We hoped for the best, but it looks like the worst is inevitable.
When NFL owners read the opposing defense, they see an obvious soft spot in the line: the free-spending, high-living ways of more than 20 percent of the league’s players.
Though a lockout has been threatened for years — and despite an apparent rise in the number of football stars safeguarding their millions — roughly 380 of the NFL’s near 1,700 players still live paycheck to paycheck, according to financial experts familiar with the league.
“Therein lies the leverage these owners have to potentially use as an excuse to force the Players Association … to sneeze first,” said Reggie Wilkes, a 10-year NFL linebacker and now a financial adviser who preaches “lifestyle management” to more than 20 NFL clients. “If (union chief) DeMaurice Smith doesn’t have guys saving their money, it’s going to be difficult for them to withstand a potential lockout.”
Many players are “going to be hurting,” agreed New York Jets linebacker Bart Scott, 30, a Wilkes client. Scott, who stands to earn, or lose, $6 million next season, is frugal by NFL standards, driving his 2002 Lincoln Navigator “into the ground” and purchasing a $700,000 home — relatively modest by football star standards. Scott said some “young guys” in his locker room “see what the older guys have, and they’re not there yet. They’re trying to catch up and keep up with the Joneses” by buying $2 million mansions.
There is a wide variation in NFL players’ salaries. The average player salary for the 2009-10 season using USA Today’s numbers is $1,870,998. But the number isn’t particularly meaningful since superstars can earn far more and second- or third-stringers far less. The league rookie minimum salary is $320,000.
Barring a late agreement between the union and owners, players could be locked out of NFL facilities as soon as Friday.

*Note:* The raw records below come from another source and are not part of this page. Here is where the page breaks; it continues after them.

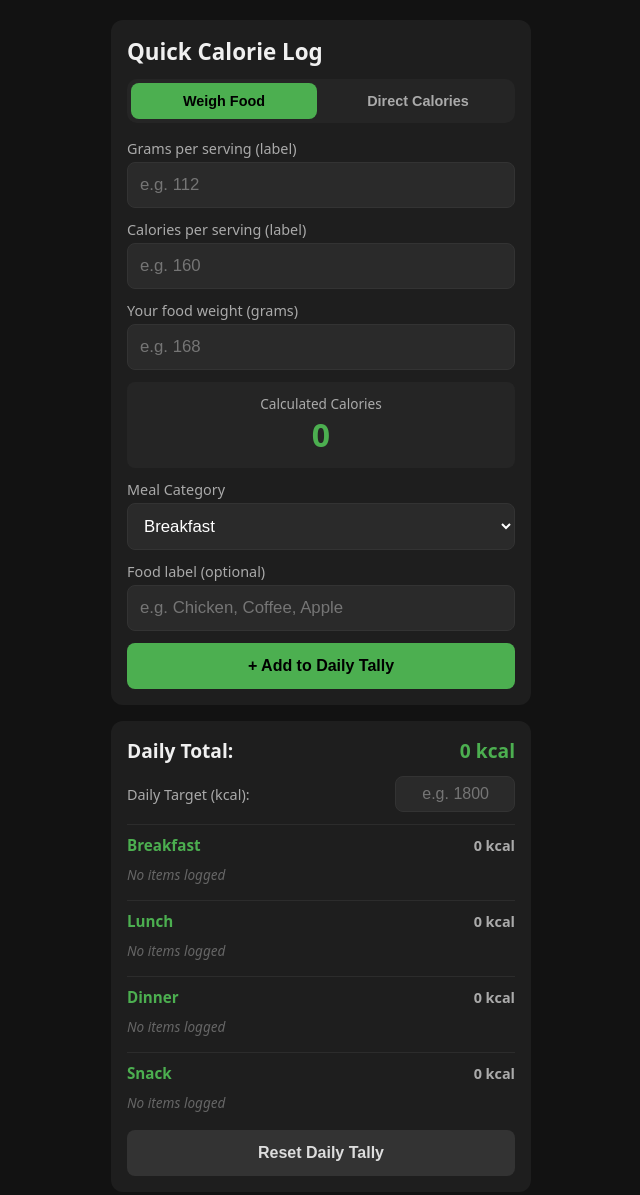
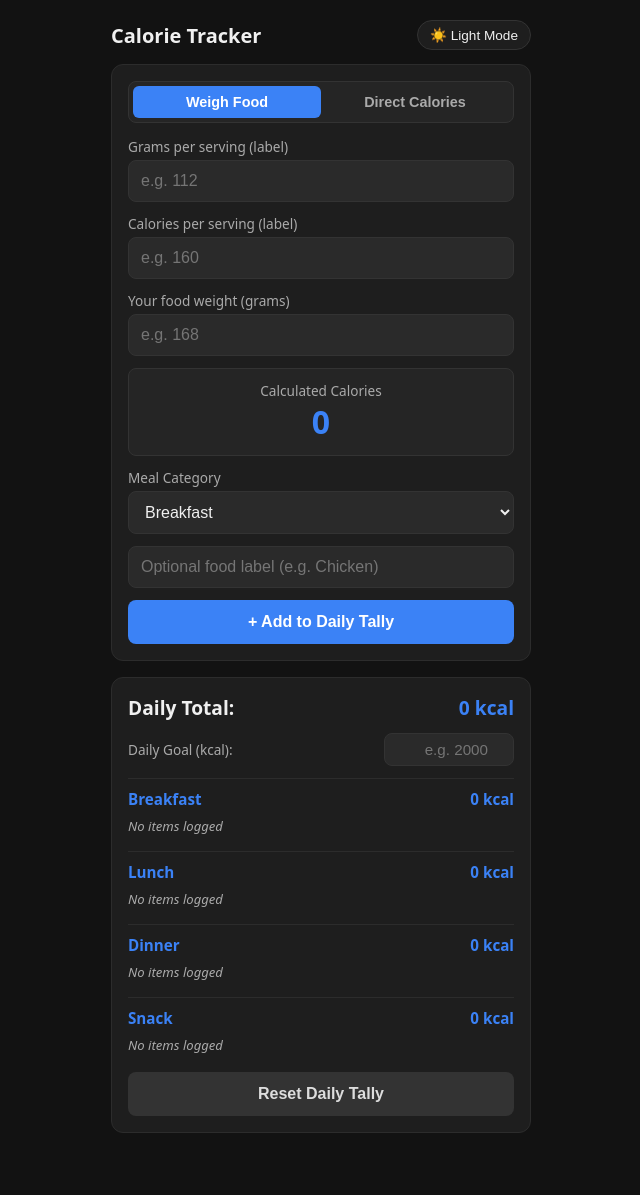
Before and after one commit to melbolt65/Calorie-Tracker, a plain HTML site: page index.html in a window 1280 px wide. Shown: the whole page, without its empty margins (319-959 px from the left). After the commit the page ends 1169 px from the top, so only its background shows below. Drawn offline with Linux system fonts and the light colour scheme.

Commit message:
Add files via upload

```diff
--- a/index.html
+++ b/index.html
@@ -3,93 +3,182 @@
 <head>
   <meta charset="UTF-8">
   <meta name="viewport" content="width=device-width, initial-scale=1.0">
-  <link rel="manifest" href="manifest.json">
-  <meta name="theme-color" content="#0088cc">
-  <link rel="icon" type="image/png" href="icon.png">
-  <link rel="apple-touch-icon" href="icon.png">
   <title>Calorie Calculator</title>
   <style>
+    :root {
+      --bg-color: #121212;
+      --card-bg: #1e1e1e;
+      --surface-bg: #252525;
+      --input-bg: #2a2a2a;
+      --border-color: #333333;
+      --divider-color: #2c2c2c;
+      --text-primary: #f0f0f0;
+      --text-secondary: #aaaaaa;
+      --accent: #3b82f6;
+      --accent-hover: #2563eb;
+      --accent-text: #ffffff;
+      --danger: #ef4444;
+      --btn-secondary-bg: #333333;
+      --btn-secondary-text: #dddddd;
+      --shadow: none;
+    }
+
+    body.light-mode {
+      --bg-color: #f3f4f6;
+      --card-bg: #ffffff;
+      --surface-bg: #f8fafc;
+      --input-bg: #ffffff;
+      --border-color: #d1d5db;
+      --divider-color: #e5e7eb;
+      --text-primary: #111827;
+      --text-secondary: #6b7280;
+      --accent: #2563eb;
+      --accent-hover: #1d4ed8;
+      --accent-text: #ffffff;
+      --danger: #dc2626;
+      --btn-secondary-bg: #e5e7eb;
+      --btn-secondary-text: #374151;
+      --shadow: 0 2px 8px rgba(0, 0, 0, 0.06);
+    }
+
     body {
       font-family: system-ui, -apple-system, sans-serif;
-      background-color: #121212;
-      color: #f0f0f0;
+      background-color: var(--bg-color);
+      color: var(--text-primary);
       max-width: 420px;
       margin: 0 auto;
       padding: 20px;
+      transition: background-color 0.2s, color 0.2s;
     }
-    h2 { margin-top: 0; font-size: 1.4rem; margin-bottom: 12px; }
+
+    .top-bar {
+      display: flex;
+      justify-content: space-between;
+      align-items: center;
+      margin-bottom: 14px;
+    }
+
+    .app-title {
+      font-size: 1.25rem;
+      font-weight: 700;
+      margin: 0;
+    }
+
+    .theme-toggle {
+      width: auto;
+      padding: 6px 12px;
+      font-size: 0.85rem;
+      border-radius: 20px;
+      background: var(--card-bg);
+      color: var(--text-primary);
+      border: 1px solid var(--border-color);
+      box-shadow: var(--shadow);
+      cursor: pointer;
+    }
+
+    h2 { margin-top: 0; font-size: 1.2rem; margin-bottom: 12px; }
+
     .card {
-      background: #1e1e1e;
+      background: var(--card-bg);
       padding: 16px;
       border-radius: 12px;
       margin-bottom: 16px;
+      box-shadow: var(--shadow);
+      border: 1px solid var(--divider-color);
     }
-    .mode-toggle {
+
+    .mode-switch {
       display: flex;
-      gap: 8px;
-      margin-bottom: 16px;
-      background: #252525;
+      background: var(--surface-bg);
+      border-radius: 8px;
       padding: 4px;
-      border-radius: 10px;
+      margin-bottom: 14px;
+      border: 1px solid var(--border-color);
     }
+
     .mode-btn {
       flex: 1;
-      padding: 10px;
+      padding: 8px;
       border: none;
-      border-radius: 8px;
+      border-radius: 6px;
+      background: transparent;
+      color: var(--text-secondary);
       font-size: 0.9rem;
-      font-weight: bold;
+      font-weight: 600;
       cursor: pointer;
-      background: transparent;
-      color: #aaa;
-      transition: background 0.2s, color 0.2s;
     }
+
     .mode-btn.active {
-      background: #4caf50;
-      color: #000;
+      background: var(--accent);
+      color: var(--accent-text);
     }
+
     label {
       display: block;
-      font-size: 0.9rem;
-      color: #aaa;
+      font-size: 0.85rem;
+      color: var(--text-secondary);
       margin-bottom: 4px;
     }
+
     input, select {
       width: 100%;
       box-sizing: border-box;
-      padding: 12px;
+      padding: 11px 12px;
       margin-bottom: 12px;
       border-radius: 8px;
-      border: 1px solid #333;
-      background: #2a2a2a;
-      color: #fff;
-      font-size: 1.05rem;
+      border: 1px solid var(--border-color);
+      background: var(--input-bg);
+      color: var(--text-primary);
+      font-size: 1rem;
     }
-    input:focus, select:focus { outline: none; border-color: #4caf50; }
+
+    input:focus, select:focus {
+      outline: none;
+      border-color: var(--accent);
+    }
+
     .result-box {
       text-align: center;
       padding: 12px;
-      background: #252525;
+      background: var(--surface-bg);
+      border: 1px solid var(--border-color);
       border-radius: 8px;
       margin-bottom: 12px;
     }
+
     .result-number {
       font-size: 2rem;
       font-weight: bold;
-      color: #4caf50;
+      color: var(--accent);
     }
+
     button.action-btn {
       width: 100%;
-      padding: 14px;
+      padding: 13px;
       border: none;
       border-radius: 8px;
       font-size: 1rem;
       font-weight: bold;
       cursor: pointer;
     }
-    .btn-add { background: #4caf50; color: #000; }
-    .btn-clear { background: #333; color: #ddd; margin-top: 14px; padding: 10px; font-size: 0.9rem; }
-    .btn-clear:hover { background: #444; }
+
+    .btn-add {
+      background: var(--accent);
+      color: var(--accent-text);
+    }
+
+    .btn-add:hover {
+      background: var(--accent-hover);
+    }
+
+    .btn-clear {
+      background: var(--btn-secondary-bg);
+      color: var(--btn-secondary-text);
+      margin-top: 14px;
+      padding: 10px;
+      font-size: 0.9rem;
+    }
+
     .tally-header {
       display: flex;
       justify-content: space-between;
@@ -98,97 +187,128 @@
       font-weight: bold;
       margin-bottom: 12px;
     }
-    .goal-row {
+
+    .target-row {
       display: flex;
       align-items: center;
       justify-content: space-between;
       gap: 10px;
       margin-bottom: 10px;
     }
-    .goal-row label {
+
+    .target-row label {
       margin: 0;
       white-space: nowrap;
     }
-    .goal-row input {
+
+    .target-row input {
       margin: 0;
-      padding: 8px 10px;
-      width: 120px;
+      width: 130px;
+      padding: 7px 10px;
       text-align: right;
-      font-size: 1rem;
+      font-size: 0.95rem;
     }
+
     .progress-container {
+      background: var(--surface-bg);
+      border: 1px solid var(--border-color);
+      border-radius: 8px;
+      padding: 10px;
       margin-bottom: 14px;
-      background: #252525;
-      padding: 12px;
-      border-radius: 8px;
     }
-    .progress-bar-bg {
+
+    .progress-track {
       width: 100%;
-      height: 12px;
-      background: #333;
-      border-radius: 6px;
+      height: 10px;
+      background: var(--divider-color);
+      border-radius: 5px;
       overflow: hidden;
-      margin-bottom: 8px;
+      margin-bottom: 6px;
     }
-    .progress-bar-fill {
+
+    .progress-fill {
       height: 100%;
       width: 0%;
-      background: #4caf50;
-      transition: width 0.3s ease, background-color 0.3s ease;
+      background: var(--accent);
+      transition: width 0.25s ease, background-color 0.25s ease;
     }
+
+    .progress-fill.over {
+      background: var(--danger);
+    }
+
     .progress-stats {
       display: flex;
       justify-content: space-between;
       font-size: 0.85rem;
-      color: #ccc;
+      color: var(--text-secondary);
     }
-    .category-section {
+
+    .over-text {
+      color: var(--danger);
+      font-weight: 600;
+    }
+
+    .meal-section {
       margin-top: 12px;
       padding-top: 10px;
-      border-top: 1px solid #2c2c2c;
+      border-top: 1px solid var(--divider-color);
     }
-    .category-header {
+
+    .meal-header {
+      display: flex;
+      justify-content: space-between;
+      font-weight: 700;
+      font-size: 0.95rem;
+      margin-bottom: 6px;
+      color: var(--accent);
+    }
+
+    ul { list-style: none; padding: 0; margin: 0; }
+
+    li {
       display: flex;
       justify-content: space-between;
       align-items: center;
+      padding: 6px 0;
+      border-bottom: 1px solid var(--divider-color);
+      font-size: 0.92rem;
+    }
+
+    li:last-child { border-bottom: none; }
+
+    .empty-meal {
+      font-size: 0.82rem;
+      color: var(--text-secondary);
+      font-style: italic;
+      padding: 2px 0 4px 0;
+    }
+
+    .delete-item {
+      color: var(--danger);
+      cursor: pointer;
+      margin-left: 10px;
       font-weight: bold;
-      font-size: 0.95rem;
-      color: #4caf50;
-      margin-bottom: 6px;
+      padding: 2px 6px;
     }
-    .category-subtotal {
-      color: #aaa;
-      font-size: 0.9rem;
-    }
-    ul { list-style: none; padding: 0; margin: 0; }
-    li {
-      display: flex;
-      justify-content: space-between;
-      padding: 6px 0;
-      font-size: 0.92rem;
-      color: #e0e0e0;
-    }
-    .empty-cat {
-      font-size: 0.85rem;
-      color: #666;
-      font-style: italic;
-      padding: 4px 0;
-    }
-    .delete-item { color: #ff5252; cursor: pointer; margin-left: 10px; font-weight: bold; }
+
     .hidden { display: none; }
   </style>
 </head>
 <body>
 
+  <div class="top-bar">
+    <h1 class="app-title">Calorie Tracker</h1>
+    <button class="theme-toggle" id="themeBtn" onclick="toggleTheme()">☀️ Light Mode</button>
+  </div>
+
   <div class="card">
-    <h2>Quick Calorie Log</h2>
-
-    <div class="mode-toggle">
-      <button type="button" id="btnWeigh" class="mode-btn active" onclick="setMode('weigh')">Weigh Food</button>
-      <button type="button" id="btnDirect" class="mode-btn" onclick="setMode('direct')">Direct Calories</button>
+    <div class="mode-switch">
+      <button class="mode-btn active" id="btnWeighMode" onclick="setMode('weigh')">Weigh Food</button>
+      <button class="mode-btn" id="btnDirectMode" onclick="setMode('direct')">Direct Calories</button>
     </div>
 
-    <div id="weighSection">
+    <div id="weighInputs">
       <label for="servingGrams">Grams per serving (label)</label>
       <input type="number" id="servingGrams" inputmode="decimal" placeholder="e.g. 112" oninput="calculate()">
 
@@ -199,12 +319,12 @@
       <input type="number" id="foodGrams" inputmode="decimal" placeholder="e.g. 168" oninput="calculate()">
 
       <div class="result-box">
-        <div style="font-size: 0.85rem; color: #aaa;">Calculated Calories</div>
+        <div style="font-size: 0.85rem; color: var(--text-secondary);">Calculated Calories</div>
         <div class="result-number" id="result">0</div>
       </div>
     </div>
 
-    <div id="directSection" class="hidden">
+    <div id="directInputs" class="hidden">
       <label for="directCals">Calories</label>
       <input type="number" id="directCals" inputmode="decimal" placeholder="e.g. 250">
     </div>
@@ -217,65 +337,63 @@
       <option value="Snack">Snack</option>
     </select>
 
-    <label for="foodName">Food label (optional)</label>
-    <input type="text" id="foodName" placeholder="e.g. Chicken, Coffee, Apple">
-    <button type="button" class="action-btn btn-add" onclick="addToTally()">+ Add to Daily Tally</button>
+    <input type="text" id="foodName" placeholder="Optional food label (e.g. Chicken)">
+    <button class="action-btn btn-add" onclick="addToTally()">+ Add to Daily Tally</button>
   </div>
 
   <div class="card">
     <div class="tally-header">
       <span>Daily Total:</span>
-      <span style="color: #4caf50;"><span id="totalCals">0</span> kcal</span>
+      <span style="color: var(--accent);"><span id="totalCals">0</span> kcal</span>
     </div>
 
-    <div class="goal-row">
-      <label for="dailyGoal">Daily Target (kcal):</label>
-      <input type="number" id="dailyGoal" inputmode="numeric" placeholder="e.g. 1800" oninput="updateGoal()">
+    <div class="target-row">
+      <label for="dailyTarget">Daily Goal (kcal):</label>
+      <input type="number" id="dailyTarget" inputmode="numeric" placeholder="e.g. 2000" oninput="saveTarget()">
     </div>
 
-    <div id="progressSection" class="progress-container hidden">
-      <div class="progress-bar-bg">
-        <div id="progressFill" class="progress-bar-fill"></div>
+    <div class="progress-container hidden" id="progressBox">
+      <div class="progress-track">
+        <div class="progress-fill" id="progressBar"></div>
       </div>
       <div class="progress-stats">
         <span id="percentText">0% of goal</span>
-        <span id="remainingText">0 kcal remaining</span>
+        <span id="remainingText">0 kcal left</span>
       </div>
     </div>
 
-    <div id="categoriesContainer"></div>
+    <div id="mealSections"></div>
 
-    <button type="button" class="action-btn btn-clear" onclick="clearTally()">Reset Daily Tally</button>
+    <button class="action-btn btn-clear" onclick="clearTally()">Reset Daily Tally</button>
   </div>
 
   <script>
+    let logs = JSON.parse(localStorage.getItem('calLogs')) || [];
     let currentMode = 'weigh';
-    const categories = ['Breakfast', 'Lunch', 'Dinner', 'Snack'];
-    let logs = JSON.parse(localStorage.getItem('calLogs')) || [];
-    let dailyGoal = parseFloat(localStorage.getItem('dailyGoal')) || 0;
 
-    if (dailyGoal > 0) {
-      document.getElementById('dailyGoal').value = dailyGoal;
+    function initTheme() {
+      const savedTheme = localStorage.getItem('calTheme') || 'dark';
+      if (savedTheme === 'light') {
+        document.body.classList.add('light-mode');
+        document.getElementById('themeBtn').innerText = '🌙 Dark Mode';
+      } else {
+        document.body.classList.remove('light-mode');
+        document.getElementById('themeBtn').innerText = '☀️ Light Mode';
+      }
+    }
+
+    function toggleTheme() {
+      const isLight = document.body.classList.toggle('light-mode');
+      localStorage.setItem('calTheme', isLight ? 'light' : 'dark');
+      document.getElementById('themeBtn').innerText = isLight ? '🌙 Dark Mode' : '☀️ Light Mode';
     }
 
     function setMode(mode) {
       currentMode = mode;
-      const weighSec = document.getElementById('weighSection');
-      const directSec = document.getElementById('directSection');
-      const btnWeigh = document.getElementById('btnWeigh');
-      const btnDirect = document.getElementById('btnDirect');
-
-      if (mode === 'weigh') {
-        weighSec.classList.remove('hidden');
-        directSec.classList.add('hidden');
-        btnWeigh.classList.add('active');
-        btnDirect.classList.remove('active');
-      } else {
-        weighSec.classList.add('hidden');
-        directSec.classList.remove('hidden');
-        btnWeigh.classList.remove('active');
-        btnDirect.classList.add('active');
-      }
+      document.getElementById('btnWeighMode').classList.toggle('active', mode === 'weigh');
+      document.getElementById('btnDirectMode').classList.toggle('active', mode === 'direct');
+      document.getElementById('weighInputs').classList.toggle('hidden', mode !== 'weigh');
+      document.getElementById('directInputs').classList.toggle('hidden', mode !== 'direct');
     }
 
     function calculate() {
@@ -293,68 +411,27 @@
       }
     }
 
-    function updateGoal() {
-      const val = parseFloat(document.getElementById('dailyGoal').value);
-      dailyGoal = val > 0 ? val : 0;
-      localStorage.setItem('dailyGoal', dailyGoal);
-      renderProgress(getTotalCals());
-    }
-
-    function getTotalCals() {
-      return logs.reduce((sum, item) => sum + item.cals, 0);
-    }
-
-    function renderProgress(total) {
-      const progSec = document.getElementById('progressSection');
-      if (dailyGoal <= 0) {
-        progSec.classList.add('hidden');
-        return;
-      }
-      progSec.classList.remove('hidden');
-
-      const rawPct = (total / dailyGoal) * 100;
-      const displayPct = Math.round(rawPct);
-      const barWidth = Math.min(rawPct, 100);
-      const diff = dailyGoal - total;
-
-      const fill = document.getElementById('progressFill');
-      fill.style.width = barWidth + '%';
-
-      const remText = document.getElementById('remainingText');
-      if (diff >= 0) {
-        fill.style.backgroundColor = '#4caf50';
-        remText.innerText = `${diff} kcal remaining`;
-        remText.style.color = '#ccc';
-      } else {
-        fill.style.backgroundColor = '#ff5252';
-        remText.innerText = `${Math.abs(diff)} kcal over`;
-        remText.style.color = '#ff5252';
-      }
-
-      document.getElementById('percentText').innerText = `${displayPct}% of target`;
-    }
-
     function addToTally() {
       let cals = 0;
       let label = '';
       const nameInput = document.getElementById('foodName').value.trim();
-      const category = document.getElementById('mealCategory').value;
+      const meal = document.getElementById('mealCategory').value;
 
       if (currentMode === 'weigh') {
         cals = calculate();
         if (cals <= 0) return;
         const fg = document.getElementById('foodGrams').value;
-        label = nameInput ? `${nameInput} (${fg}g)` : `Weighed Food (${fg}g)`;
+        label = nameInput ? `${nameInput} (${fg}g)` : `Food (${fg}g)`;
         document.getElementById('foodGrams').value = '';
         document.getElementById('result').innerText = '0';
       } else {
         cals = Math.round(parseFloat(document.getElementById('directCals').value));
-        if (!cals || cals <= 0) return;
+        if (!(cals > 0)) return;
         label = nameInput ? nameInput : 'Quick Entry';
         document.getElementById('directCals').value = '';
       }
 
-      logs.push({ label, cals, category });
+      logs.push({ label, cals, meal });
       document.getElementById('foodName').value = '';
       saveAndRender();
     }
@@ -366,56 +443,97 @@
 
     function clearTally() {
       if (logs.length === 0) return;
-      if (confirm('Are you sure you want to reset your daily tally? This will clear all logged meals for today.')) {
+      if (confirm('Are you sure you want to reset your daily tally?')) {
         logs = [];
         saveAndRender();
       }
     }
 
+    function saveTarget() {
+      const val = document.getElementById('dailyTarget').value;
+      localStorage.setItem('calTarget', val);
+      updateProgress();
+    }
+
+    function updateProgress() {
+      const total = logs.reduce((sum, item) => sum + item.cals, 0);
+      const target = parseFloat(document.getElementById('dailyTarget').value);
+      const box = document.getElementById('progressBox');
+
+      if (target > 0) {
+        box.classList.remove('hidden');
+        const pct = Math.round((total / target) * 100);
+        const bar = document.getElementById('progressBar');
+        bar.style.width = Math.min(pct, 100) + '%';
+
+        const diff = target - total;
+        const remEl = document.getElementById('remainingText');
+
+        if (diff >= 0) {
+          bar.classList.remove('over');
+          remEl.classList.remove('over-text');
+          remEl.innerText = `${diff} kcal left`;
+        } else {
+          bar.classList.add('over');
+          remEl.classList.add('over-text');
+          remEl.innerText = `${Math.abs(diff)} kcal over`;
+        }
+        document.getElementById('percentText').innerText = `${pct}% of goal`;
+      } else {
+        box.classList.add('hidden');
+      }
+    }
+
     function saveAndRender() {
       localStorage.setItem('calLogs', JSON.stringify(logs));
-      const container = document.getElementById('categoriesContainer');
+      const container = document.getElementById('mealSections');
       container.innerHTML = '';
       let total = 0;
 
+      const categories = ['Breakfast', 'Lunch', 'Dinner', 'Snack'];
+
       categories.forEach(cat => {
         const catItems = logs
-          .map((item, idx) => ({ ...item, originalIndex: idx, category: item.category || 'Snack' }))
-          .filter(item => item.category === cat);
+          .map((item, idx) => ({ ...item, originalIndex: idx, meal: item.meal || 'Snack' }))
+          .filter(item => item.meal === cat);
 
         const catTotal = catItems.reduce((sum, item) => sum + item.cals, 0);
         total += catTotal;
 
         const section = document.createElement('div');
-        section.className = 'category-section';
+        section.className = 'meal-section';
 
-        const header = document.createElement('div');
-        header.className = 'category-header';
-        header.innerHTML = `<span>${cat}</span><span class="category-subtotal">${catTotal} kcal</span>`;
-        section.appendChild(header);
-
+        let itemsHtml = '';
         if (catItems.length === 0) {
-          const empty = document.createElement('div');
-          empty.className = 'empty-cat';
-          empty.innerText = 'No items logged';
-          section.appendChild(empty);
+          itemsHtml = `<div class="empty-meal">No items logged</div>`;
         } else {
-          const ul = document.createElement('ul');
-          catItems.forEach(item => {
-            const li = document.createElement('li');
-            li.innerHTML = `<span>${item.label}</span><span><strong>${item.cals}</strong> kcal <span class="delete-item" onclick="removeItem(${item.originalIndex})">×</span></span>`;
-            ul.appendChild(li);
-          });
-          section.appendChild(ul);
+          itemsHtml = '<ul>' + catItems.map(item => `
+            <li>
+              <span>${item.label}</span>
+              <span><strong>${item.cals}</strong> kcal <span class="delete-item" onclick="removeItem(${item.originalIndex})">×</span></span>
+            </li>
+          `).join('') + '</ul>';
         }
 
+        section.innerHTML = `
+          <div class="meal-header">
+            <span>${cat}</span>
+            <span>${catTotal} kcal</span>
+          </div>
+          ${itemsHtml}
+        `;
         container.appendChild(section);
       });
 
       document.getElementById('totalCals').innerText = total;
-      renderProgress(total);
+      updateProgress();
     }
 
+    initTheme();
+    const savedTarget = localStorage.getItem('calTarget');
+    if (savedTarget) {
+      document.getElementById('dailyTarget').value = savedTarget;
+    }
     saveAndRender();
   </script>
 </body>
```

Millionaire vs. Billionaires, and we all know big bank take lil’ bank. Hopefully they can find some common ground because no football in the winter just ain’t right.